Cabernet Sauvignon vineyards in Napa Valley command upwards of $300,00 per acre, especially when it means old vines, such as these at Chateau Montelena near Calistoga, Cal. High land prices is just one reason ultra-premium wines command premium prices.

The last time I encountered Rick Rozelle he was working the wine aisles at Fisher’s Liquor Barn in Grand Junction.
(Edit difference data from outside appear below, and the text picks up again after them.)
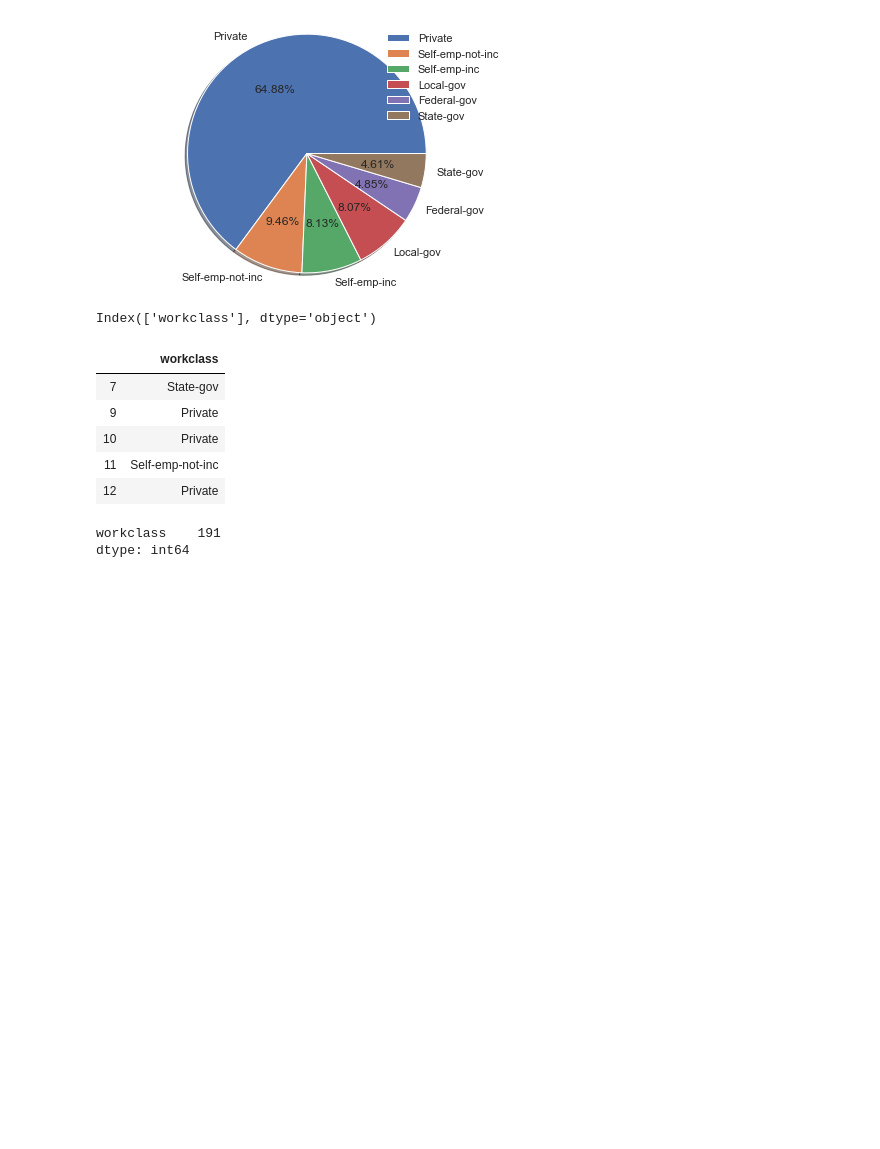
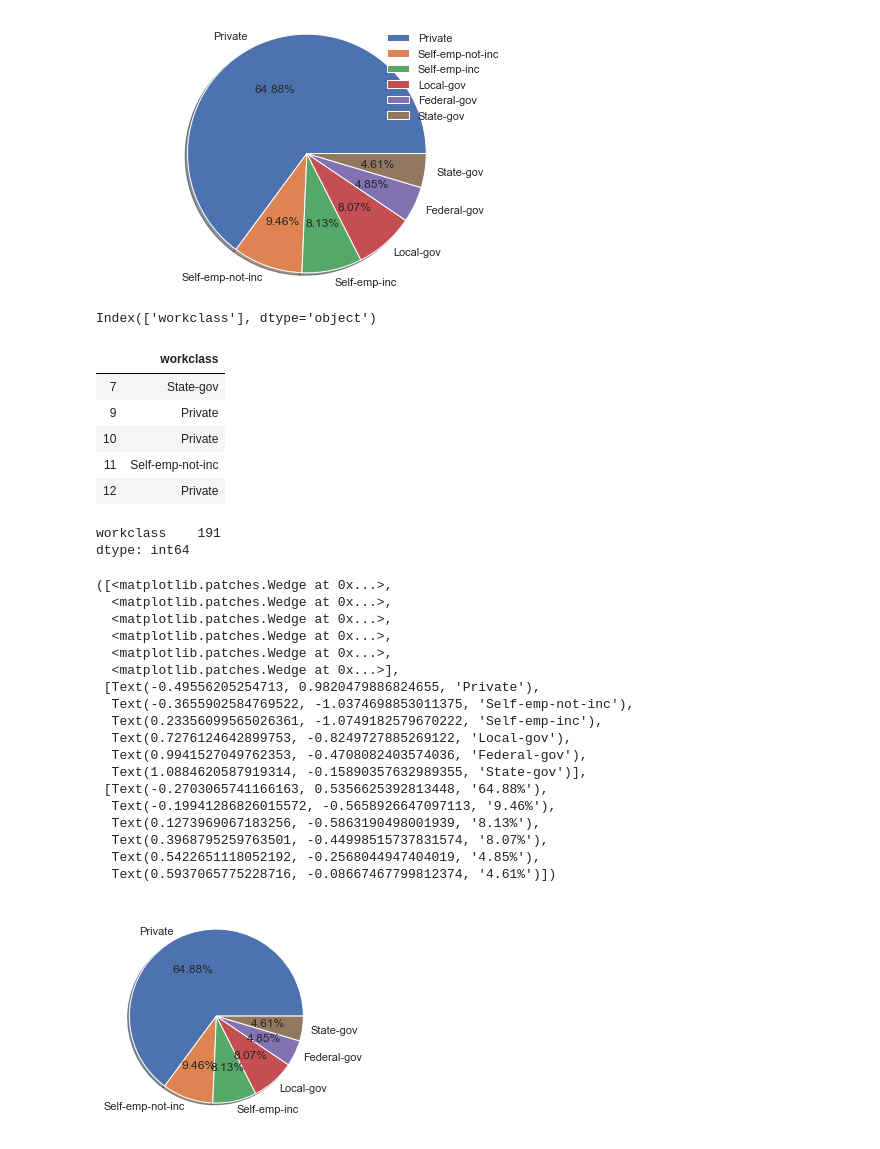
Before and after one commit to J-Joseph524/Finding_Donors, a Jupyter notebook: Final_Notebook.ipynb, the cells around one changed output. Cells and saved outputs as stored; diff of their text form; code cells hidden in the pictures; blank space fills up the shorter version.

```diff
--- a/Final_Notebook.ipynb
+++ b/Final_Notebook.ipynb
@@ -236,3 +236,26 @@ dtype: int64
 # %%
 labels = list(workclass_types.index)
 aggregate = list(workclass_types)
+# %%
+# This Pie chat shows the Percentage of different workclass who earns more than 50K
+plt.pie(aggregate, labels = labels, autopct='%1.2f%%', shadow=True)
+# %% [output]
+([<matplotlib.patches.Wedge at 0x...>,
+  <matplotlib.patches.Wedge at 0x...>,
+  <matplotlib.patches.Wedge at 0x...>,
+  <matplotlib.patches.Wedge at 0x...>,
+  <matplotlib.patches.Wedge at 0x...>,
+  <matplotlib.patches.Wedge at 0x...>],
+ [Text(-0.49556205254713, 0.9820479886824655, 'Private'),
+  Text(-0.3655902584769522, -1.0374698853011375, 'Self-emp-not-inc'),
+  Text(0.23356099565026361, -1.0749182579670222, 'Self-emp-inc'),
+  Text(0.7276124642899753, -0.8249727885269122, 'Local-gov'),
+  Text(0.9941527049762353, -0.4708082403574036, 'Federal-gov'),
+  Text(1.0884620587919314, -0.15890357632989355, 'State-gov')],
+ [Text(-0.2703065741166163, 0.5356625392813448, '64.88%'),
+  Text(-0.19941286826015572, -0.5658926647097113, '9.46%'),
+  Text(0.1273969067183256, -0.5863190498001939, '8.13%'),
+  Text(0.3968795259763501, -0.44998515737831574, '8.07%'),
+  Text(0.5422651118052192, -0.2568044947404019, '4.85%'),
+  Text(0.5937065775228716, -0.08667467799812374, '4.61%')])
+[figure, added]
```
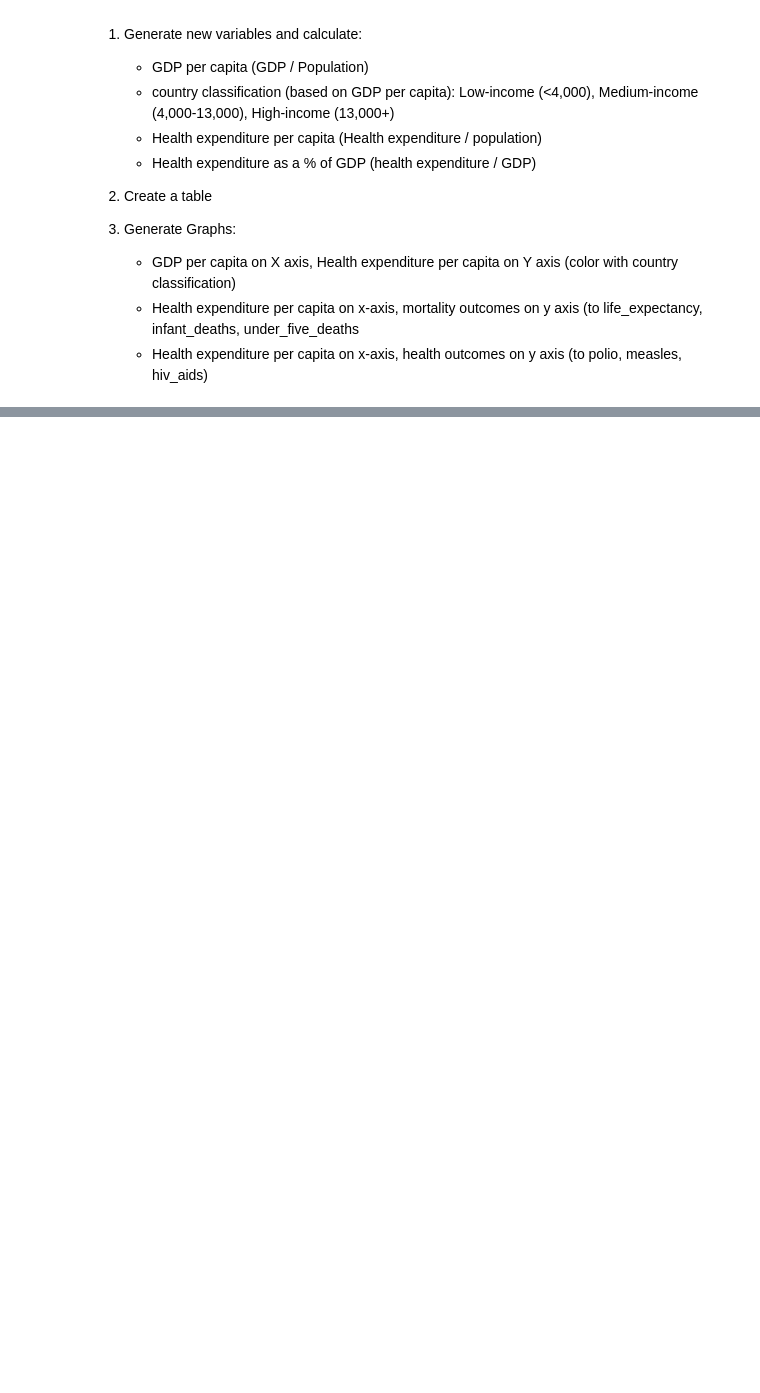
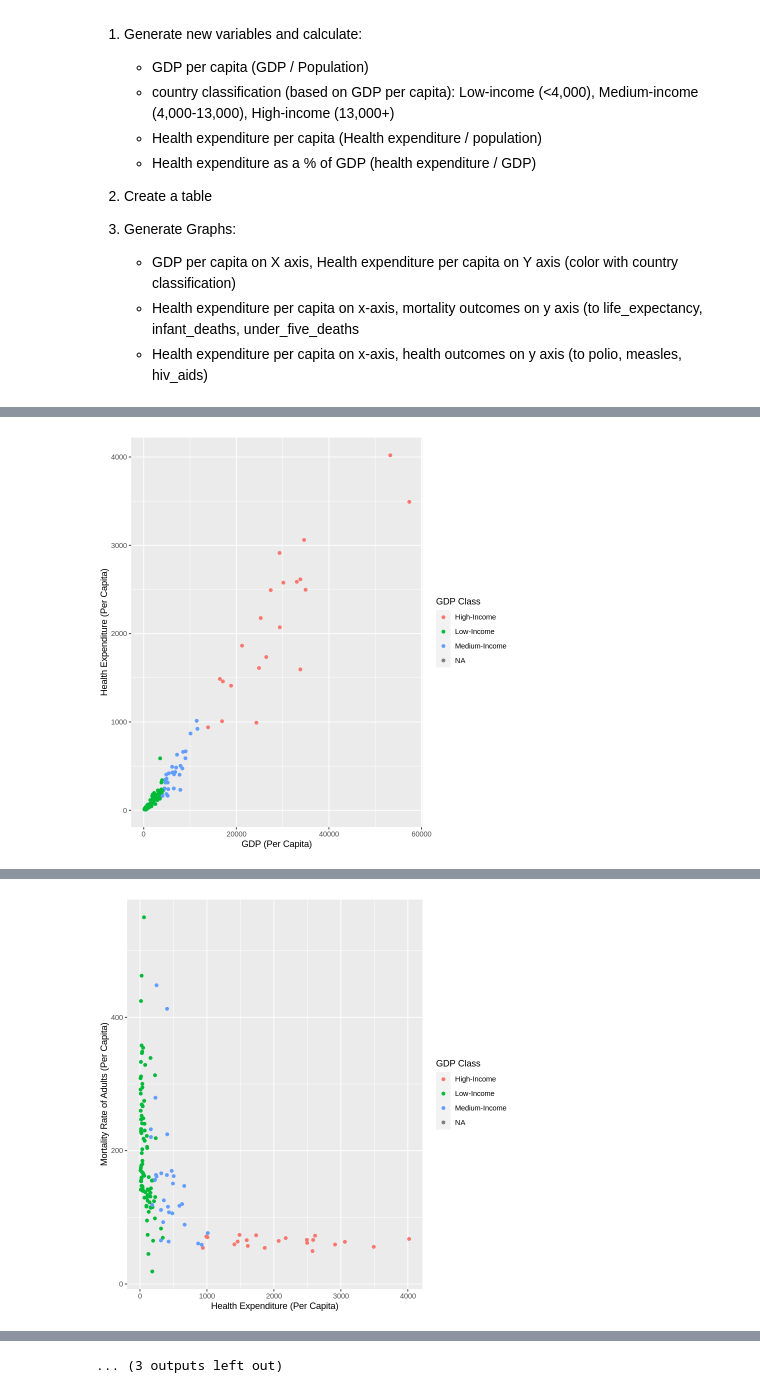
Before and after one commit to jycxu99/group_27_project, a Jupyter notebook: project_proposal.ipynb, the cells around one changed output, grey strips where cells are left out. Drawn from its saved outputs; the diff is of its cells as text; code cells hidden in the pictures; blank space fills up the shorter version.

```diff
--- a/project_proposal.ipynb
+++ b/project_proposal.ipynb
@@ -65,0 +93,11 @@ cols(
+# %%
+life_expectancy_mutated <- life_expectancy %>%
+group_by(country) %>% ## May need to delete if you want to track over time
+summarise_all("mean", na.rm = TRUE) %>%
+mutate(health_expenditure_per_capita = ((health_expenditure/100)*(gdp * population)) / population) %>%
+mutate(gdp_classification = as.factor(ifelse(gdp < 4000, "Low-Income",
+                                      ifelse(gdp < 13000,"Medium-Income",
+                                                         "High-Income"))))
+
+## May want to rename some of the colums to make them easier to understand like health expenditure -> health expenditure % of gdp
+life_expectancy_mutated
@@ -65,0 +115,50 @@ cols(
+# %%
+Proposal_Plot_1<-life_expectancy_mutated %>%
+ggplot(aes(x = gdp, y = health_expenditure_per_capita, color = gdp_classification))+
+geom_point()+
+labs(x= "GDP (Per Capita)", y= "Health Expenditure (Per Capita)", color = "GDP Class")
+
+Proposal_Plot_1.2<-life_expectancy_mutated %>%
+ggplot(aes(x = health_expenditure_per_capita, y= adult_mortality, color = gdp_classification))+
+geom_point()+
+labs(x= "Health Expenditure (Per Capita)", y = "Mortality Rate of Adults (Per Capita)", color = "GDP Class")
+
+Proposal_Plot_2.1<-life_expectancy_mutated %>%
+ggplot(aes(x = health_expenditure_per_capita, y = life_expectancy, color = gdp_classification))+
+geom_point()+
+labs(y= "Life Expectancy (Years)", x= "Health Expenditure (Per Capita)", color = "GDP Class")
+
+Proposal_Plot_2.2<-life_expectancy_mutated %>%
+ggplot(aes(x = health_expenditure_per_capita, y = infant_deaths, color = gdp_classification))+
+geom_point()+
+labs(y= "Infant Deaths (Per Capita)", x= "Health Expenditure (Per Capita)", color = "GDP Class")
+
+Proposal_Plot_2.3<-life_expectancy_mutated %>%
+ggplot(aes(x = health_expenditure_per_capita, y = under_five_deaths, color = gdp_classification))+
+geom_point()+
+labs(y= "Deaths Under Age 5 (Per Capita)", x= "Health Expenditure (Per Capita)", color = "GDP Class")
+
+Proposal_Plot_3.1<-life_expectancy_mutated %>%
+ggplot(aes(x = health_expenditure_per_capita, y = polio, color = gdp_classification))+
+geom_point()+
+labs(y= "Polio (Immunization % Coverage)", x= "Health Expenditure (Per Capita)", color = "GDP Class")
+
+Proposal_Plot_3.2<-life_expectancy_mutated %>%
+ggplot(aes(x = health_expenditure_per_capita, y = measles, color = gdp_classification))+
+geom_point()+
+labs(y= "Measles (Cases Per Capita)", x= "Health Expenditure (Per Capita)", color = "GDP Class")
+
+Proposal_Plot_3.3<-life_expectancy_mutated %>%
+ggplot(aes(x = health_expenditure_per_capita, y = HIV_AIDS, color = gdp_classification))+
+geom_point()+
+labs(y= "HIV / AIDS (Deaths per 1000 Births)", x= "Health Expenditure (Per Capita)", color = "GDP Class")
+
+Proposal_Plot_1
+Proposal_Plot_1.2
+Proposal_Plot_2.1
+Proposal_Plot_2.2
+Proposal_Plot_2.3
+Proposal_Plot_3.1
+Proposal_Plot_3.2
+Proposal_Plot_3.3
+# %% [output]
@@ -65,0 +169 @@ cols(
+[figure, added]
@@ -65,0 +172 @@ cols(
+[figure, added]
@@ -65,0 +185 @@ cols(
+... (3 outputs left out)
```
Also changed, not shown: parts of 6 cells of this notebook.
The meeting wasn’t completely surprising since that’s where I usually find him, dispensing knowledge and turning on clients to good buys in wines.

This time he was doing something I’d heard him do before but always enjoy hearing – talking a customer out of a pricey top-shelf wine in favor of purchasing something more affordable yet just as tasty.

Once the client left, bottle in hand and smile on face, Rick and I spent a few minutes talking and he noted how many people look first to the top shelf, where you find the Screaming Eagles and Opus Ones of the wine world, as the starting point for what’s out there.

Nothing wrong with that, except that both those ultra-premium cabs will put a big dent in your bank account. On the online, a 2013 Opus One averages about $150 a bottle, “and you can get a whole lot of great wines for much less,” laughed Rozelle.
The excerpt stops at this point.